Dataset records
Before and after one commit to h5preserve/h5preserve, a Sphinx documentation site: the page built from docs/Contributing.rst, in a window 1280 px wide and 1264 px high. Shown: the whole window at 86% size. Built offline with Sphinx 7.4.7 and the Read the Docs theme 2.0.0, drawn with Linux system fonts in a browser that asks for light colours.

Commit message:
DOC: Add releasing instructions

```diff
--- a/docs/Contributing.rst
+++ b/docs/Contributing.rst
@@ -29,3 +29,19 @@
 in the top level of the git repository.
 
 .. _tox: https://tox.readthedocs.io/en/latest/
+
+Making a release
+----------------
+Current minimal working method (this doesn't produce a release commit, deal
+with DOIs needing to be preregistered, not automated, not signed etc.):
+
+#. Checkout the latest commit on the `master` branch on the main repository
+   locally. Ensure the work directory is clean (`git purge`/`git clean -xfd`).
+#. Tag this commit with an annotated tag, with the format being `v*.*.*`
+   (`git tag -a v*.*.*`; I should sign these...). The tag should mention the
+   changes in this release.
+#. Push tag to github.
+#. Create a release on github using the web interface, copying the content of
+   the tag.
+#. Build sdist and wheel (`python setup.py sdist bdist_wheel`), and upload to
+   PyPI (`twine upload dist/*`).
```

Brief
From the data above, output every line exactly.

Completed exercise
Before and after one commit to h5preserve/h5preserve, a Sphinx documentation site: the page built from docs/Contributing.rst, in a window 1280 px wide and 1264 px high. Shown: the whole window at 86% size. Built offline with Sphinx 7.4.7 and the Read the Docs theme 2.0.0, drawn with Linux system fonts in a browser that asks for light colours.

Commit message:
DOC: Add releasing instructions

```diff
--- a/docs/Contributing.rst
+++ b/docs/Contributing.rst
@@ -29,3 +29,19 @@
 in the top level of the git repository.
 
 .. _tox: https://tox.readthedocs.io/en/latest/
+
+Making a release
+----------------
+Current minimal working method (this doesn't produce a release commit, deal
+with DOIs needing to be preregistered, not automated, not signed etc.):
+
+#. Checkout the latest commit on the `master` branch on the main repository
+   locally. Ensure the work directory is clean (`git purge`/`git clean -xfd`).
+#. Tag this commit with an annotated tag, with the format being `v*.*.*`
+   (`git tag -a v*.*.*`; I should sign these...). The tag should mention the
+   changes in this release.
+#. Push tag to github.
+#. Create a release on github using the web interface, copying the content of
+   the tag.
+#. Build sdist and wheel (`python setup.py sdist bdist_wheel`), and upload to
+   PyPI (`twine upload dist/*`).
```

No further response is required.